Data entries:
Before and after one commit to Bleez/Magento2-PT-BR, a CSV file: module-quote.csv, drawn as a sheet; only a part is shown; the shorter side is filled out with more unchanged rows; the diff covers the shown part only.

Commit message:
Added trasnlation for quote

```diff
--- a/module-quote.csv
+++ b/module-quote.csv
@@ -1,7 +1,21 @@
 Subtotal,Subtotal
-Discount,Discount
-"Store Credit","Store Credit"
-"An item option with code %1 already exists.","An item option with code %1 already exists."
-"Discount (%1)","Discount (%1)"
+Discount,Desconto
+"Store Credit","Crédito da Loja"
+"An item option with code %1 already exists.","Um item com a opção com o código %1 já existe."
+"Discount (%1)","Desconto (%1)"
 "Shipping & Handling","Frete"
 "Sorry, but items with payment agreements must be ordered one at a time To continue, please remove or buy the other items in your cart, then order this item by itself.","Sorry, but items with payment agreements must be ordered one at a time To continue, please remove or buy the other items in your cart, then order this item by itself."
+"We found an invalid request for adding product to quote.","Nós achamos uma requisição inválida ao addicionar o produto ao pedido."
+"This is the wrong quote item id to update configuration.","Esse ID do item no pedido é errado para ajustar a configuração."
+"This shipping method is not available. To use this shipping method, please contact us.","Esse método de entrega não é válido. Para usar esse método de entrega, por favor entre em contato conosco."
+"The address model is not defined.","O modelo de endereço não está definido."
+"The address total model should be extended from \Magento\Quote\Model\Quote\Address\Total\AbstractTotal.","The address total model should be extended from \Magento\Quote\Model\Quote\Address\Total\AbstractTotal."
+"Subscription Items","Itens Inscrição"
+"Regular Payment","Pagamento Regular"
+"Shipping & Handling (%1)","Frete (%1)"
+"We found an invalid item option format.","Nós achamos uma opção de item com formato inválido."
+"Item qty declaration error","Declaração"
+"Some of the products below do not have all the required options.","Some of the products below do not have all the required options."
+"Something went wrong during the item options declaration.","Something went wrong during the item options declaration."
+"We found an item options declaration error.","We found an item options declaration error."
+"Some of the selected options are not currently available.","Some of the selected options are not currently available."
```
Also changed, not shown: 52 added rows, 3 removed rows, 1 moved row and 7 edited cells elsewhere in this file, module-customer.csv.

# [The task]
Lines containing the word "Discount": copy every one of them from the records above.

# [Completed task]
-Discount,Discount
-"Discount (%1)","Discount (%1)"
+Discount,Desconto
+"Discount (%1)","Desconto (%1)"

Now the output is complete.